- What to work on -
Produce as output only the lines below starting at the line with "participant A as SSO Accounts Server" and continuing through the line with "B-->>U: Redirección 302 a Accounts", each one exactly as written.

- Exercise data -
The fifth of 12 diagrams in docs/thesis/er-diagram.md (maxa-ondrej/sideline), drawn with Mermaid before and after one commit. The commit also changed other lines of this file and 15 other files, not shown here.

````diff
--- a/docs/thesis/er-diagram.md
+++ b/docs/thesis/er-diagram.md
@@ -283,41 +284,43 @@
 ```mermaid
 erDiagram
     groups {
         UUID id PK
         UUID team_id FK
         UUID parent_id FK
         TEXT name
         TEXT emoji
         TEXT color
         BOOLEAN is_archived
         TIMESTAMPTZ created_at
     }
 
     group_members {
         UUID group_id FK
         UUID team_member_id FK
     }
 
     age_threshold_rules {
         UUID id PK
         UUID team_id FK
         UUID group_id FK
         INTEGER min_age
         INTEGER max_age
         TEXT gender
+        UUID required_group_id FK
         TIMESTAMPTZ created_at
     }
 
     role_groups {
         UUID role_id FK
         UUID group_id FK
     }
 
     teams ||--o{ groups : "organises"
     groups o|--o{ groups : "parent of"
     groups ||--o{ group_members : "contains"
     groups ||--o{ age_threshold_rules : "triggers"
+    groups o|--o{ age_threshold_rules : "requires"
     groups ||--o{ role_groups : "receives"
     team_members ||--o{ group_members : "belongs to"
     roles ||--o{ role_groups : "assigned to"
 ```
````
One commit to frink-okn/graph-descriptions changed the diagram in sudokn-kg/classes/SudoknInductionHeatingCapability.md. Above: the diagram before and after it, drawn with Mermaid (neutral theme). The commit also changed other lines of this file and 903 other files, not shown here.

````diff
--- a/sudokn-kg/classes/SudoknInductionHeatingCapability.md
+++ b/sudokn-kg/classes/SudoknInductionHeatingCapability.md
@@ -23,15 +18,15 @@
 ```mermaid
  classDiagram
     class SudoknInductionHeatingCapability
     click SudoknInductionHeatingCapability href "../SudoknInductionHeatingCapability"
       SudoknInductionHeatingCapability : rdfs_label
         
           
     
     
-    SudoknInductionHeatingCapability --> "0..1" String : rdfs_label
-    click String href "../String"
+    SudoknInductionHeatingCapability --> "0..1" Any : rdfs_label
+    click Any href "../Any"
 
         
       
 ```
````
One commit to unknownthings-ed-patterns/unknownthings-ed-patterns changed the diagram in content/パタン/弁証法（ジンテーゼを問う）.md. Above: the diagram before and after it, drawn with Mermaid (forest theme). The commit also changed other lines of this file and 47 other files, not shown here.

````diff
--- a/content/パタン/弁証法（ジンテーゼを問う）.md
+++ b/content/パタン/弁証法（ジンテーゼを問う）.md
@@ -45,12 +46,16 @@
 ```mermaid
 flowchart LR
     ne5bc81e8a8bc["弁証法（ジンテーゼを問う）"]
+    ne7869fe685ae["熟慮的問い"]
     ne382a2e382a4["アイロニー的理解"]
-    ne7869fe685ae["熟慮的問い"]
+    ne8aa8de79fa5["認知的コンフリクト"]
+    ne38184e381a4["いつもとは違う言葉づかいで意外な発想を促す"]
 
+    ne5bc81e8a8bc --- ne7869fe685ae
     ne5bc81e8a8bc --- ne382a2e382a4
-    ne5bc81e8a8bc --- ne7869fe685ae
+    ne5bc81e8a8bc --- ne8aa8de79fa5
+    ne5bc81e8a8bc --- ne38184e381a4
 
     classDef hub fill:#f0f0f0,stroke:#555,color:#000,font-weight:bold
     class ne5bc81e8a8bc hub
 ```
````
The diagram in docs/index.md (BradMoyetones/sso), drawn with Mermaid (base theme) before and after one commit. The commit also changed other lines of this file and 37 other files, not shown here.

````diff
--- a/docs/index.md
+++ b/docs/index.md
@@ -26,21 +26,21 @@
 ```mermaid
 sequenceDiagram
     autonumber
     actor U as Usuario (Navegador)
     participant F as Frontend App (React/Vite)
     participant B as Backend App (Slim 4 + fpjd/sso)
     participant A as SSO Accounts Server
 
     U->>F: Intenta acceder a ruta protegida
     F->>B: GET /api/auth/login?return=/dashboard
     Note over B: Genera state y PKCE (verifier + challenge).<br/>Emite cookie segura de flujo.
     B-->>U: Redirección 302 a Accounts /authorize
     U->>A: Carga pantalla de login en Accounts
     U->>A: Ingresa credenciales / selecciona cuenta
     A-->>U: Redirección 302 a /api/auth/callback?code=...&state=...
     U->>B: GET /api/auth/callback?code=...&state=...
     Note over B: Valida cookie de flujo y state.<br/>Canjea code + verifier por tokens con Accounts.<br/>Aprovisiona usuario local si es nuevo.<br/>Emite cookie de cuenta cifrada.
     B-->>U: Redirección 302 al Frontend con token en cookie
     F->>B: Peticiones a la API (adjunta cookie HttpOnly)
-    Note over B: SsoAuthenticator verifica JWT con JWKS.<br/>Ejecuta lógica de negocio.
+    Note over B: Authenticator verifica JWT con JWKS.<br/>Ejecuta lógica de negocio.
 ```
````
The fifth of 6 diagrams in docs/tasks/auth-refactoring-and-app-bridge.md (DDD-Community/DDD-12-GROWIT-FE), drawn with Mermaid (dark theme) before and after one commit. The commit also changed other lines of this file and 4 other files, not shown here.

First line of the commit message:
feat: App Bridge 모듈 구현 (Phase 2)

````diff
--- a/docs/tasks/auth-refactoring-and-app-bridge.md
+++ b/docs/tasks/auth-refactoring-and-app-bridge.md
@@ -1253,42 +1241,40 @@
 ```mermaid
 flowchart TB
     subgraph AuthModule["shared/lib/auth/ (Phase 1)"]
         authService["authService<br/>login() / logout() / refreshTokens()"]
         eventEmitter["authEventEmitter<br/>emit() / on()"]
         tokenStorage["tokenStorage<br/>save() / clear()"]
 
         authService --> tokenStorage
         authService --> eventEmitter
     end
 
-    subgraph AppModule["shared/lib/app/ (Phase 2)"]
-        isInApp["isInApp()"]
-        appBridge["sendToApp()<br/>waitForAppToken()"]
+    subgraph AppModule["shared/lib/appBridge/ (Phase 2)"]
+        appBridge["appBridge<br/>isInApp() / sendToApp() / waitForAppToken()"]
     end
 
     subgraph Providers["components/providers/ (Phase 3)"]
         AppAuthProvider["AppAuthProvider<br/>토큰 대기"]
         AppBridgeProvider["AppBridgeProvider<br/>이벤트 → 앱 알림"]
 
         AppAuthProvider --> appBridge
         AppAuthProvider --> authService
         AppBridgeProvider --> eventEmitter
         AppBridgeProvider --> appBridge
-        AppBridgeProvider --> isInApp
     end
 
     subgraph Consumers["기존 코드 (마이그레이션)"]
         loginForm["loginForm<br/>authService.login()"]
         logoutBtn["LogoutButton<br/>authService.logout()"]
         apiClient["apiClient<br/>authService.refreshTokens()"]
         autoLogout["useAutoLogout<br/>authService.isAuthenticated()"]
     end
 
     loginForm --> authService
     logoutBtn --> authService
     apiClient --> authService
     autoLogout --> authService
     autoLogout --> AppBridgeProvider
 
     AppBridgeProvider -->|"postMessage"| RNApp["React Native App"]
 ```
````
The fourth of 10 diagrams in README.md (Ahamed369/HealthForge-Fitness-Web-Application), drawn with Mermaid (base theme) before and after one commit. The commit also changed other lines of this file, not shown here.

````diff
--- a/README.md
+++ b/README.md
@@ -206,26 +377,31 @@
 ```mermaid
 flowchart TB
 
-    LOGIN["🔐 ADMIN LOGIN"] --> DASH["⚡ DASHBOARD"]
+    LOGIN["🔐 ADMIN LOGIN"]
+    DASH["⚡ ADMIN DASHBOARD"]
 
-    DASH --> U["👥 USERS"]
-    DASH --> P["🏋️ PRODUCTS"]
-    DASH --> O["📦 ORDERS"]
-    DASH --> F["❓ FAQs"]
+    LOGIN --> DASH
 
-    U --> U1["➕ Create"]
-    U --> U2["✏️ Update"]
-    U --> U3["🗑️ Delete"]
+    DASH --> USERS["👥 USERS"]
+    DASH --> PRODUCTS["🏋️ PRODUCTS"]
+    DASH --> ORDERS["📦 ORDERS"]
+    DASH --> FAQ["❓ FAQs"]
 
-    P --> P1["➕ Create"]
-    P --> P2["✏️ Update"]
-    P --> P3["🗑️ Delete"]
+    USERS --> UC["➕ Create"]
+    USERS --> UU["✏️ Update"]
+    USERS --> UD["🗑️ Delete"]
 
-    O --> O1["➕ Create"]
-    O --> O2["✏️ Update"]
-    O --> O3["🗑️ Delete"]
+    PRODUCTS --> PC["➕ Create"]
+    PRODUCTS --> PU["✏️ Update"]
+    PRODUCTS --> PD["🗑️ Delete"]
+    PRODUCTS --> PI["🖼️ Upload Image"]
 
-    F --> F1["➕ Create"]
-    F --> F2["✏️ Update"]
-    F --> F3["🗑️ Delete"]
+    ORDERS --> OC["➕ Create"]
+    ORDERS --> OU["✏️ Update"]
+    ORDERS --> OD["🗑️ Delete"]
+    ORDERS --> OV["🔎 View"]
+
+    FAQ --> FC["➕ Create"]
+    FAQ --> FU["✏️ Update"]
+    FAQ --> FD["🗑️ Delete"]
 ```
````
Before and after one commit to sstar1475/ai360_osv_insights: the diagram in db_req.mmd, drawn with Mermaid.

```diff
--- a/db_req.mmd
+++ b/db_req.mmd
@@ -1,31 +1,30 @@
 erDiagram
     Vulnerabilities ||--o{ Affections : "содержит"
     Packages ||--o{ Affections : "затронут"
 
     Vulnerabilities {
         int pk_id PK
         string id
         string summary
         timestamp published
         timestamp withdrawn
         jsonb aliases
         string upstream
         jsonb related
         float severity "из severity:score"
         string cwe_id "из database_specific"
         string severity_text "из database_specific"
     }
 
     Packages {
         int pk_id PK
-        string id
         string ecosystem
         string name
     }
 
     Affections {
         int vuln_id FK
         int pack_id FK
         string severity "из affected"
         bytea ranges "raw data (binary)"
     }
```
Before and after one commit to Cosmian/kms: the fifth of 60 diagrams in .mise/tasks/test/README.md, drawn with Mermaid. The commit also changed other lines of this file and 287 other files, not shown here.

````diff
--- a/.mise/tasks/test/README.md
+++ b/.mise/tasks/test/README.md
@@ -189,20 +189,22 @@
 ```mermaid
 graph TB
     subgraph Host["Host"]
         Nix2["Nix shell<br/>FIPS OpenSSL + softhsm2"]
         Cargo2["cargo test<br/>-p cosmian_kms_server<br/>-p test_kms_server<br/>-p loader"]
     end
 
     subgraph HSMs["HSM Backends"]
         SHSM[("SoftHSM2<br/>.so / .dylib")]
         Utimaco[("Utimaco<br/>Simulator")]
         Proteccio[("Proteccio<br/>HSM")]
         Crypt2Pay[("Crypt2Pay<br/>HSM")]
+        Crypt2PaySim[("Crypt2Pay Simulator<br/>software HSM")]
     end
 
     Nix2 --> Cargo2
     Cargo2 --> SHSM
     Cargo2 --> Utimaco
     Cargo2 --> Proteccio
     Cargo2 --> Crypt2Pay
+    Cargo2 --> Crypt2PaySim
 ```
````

- Written response -
     participant A as SSO Accounts Server
 
     U->>F: Intenta acceder a ruta protegida
     F->>B: GET /api/auth/login?return=/dashboard
     Note over B: Genera state y PKCE (verifier + challenge).<br/>Emite cookie segura de flujo.
     B-->>U: Redirección 302 a Accounts /authorize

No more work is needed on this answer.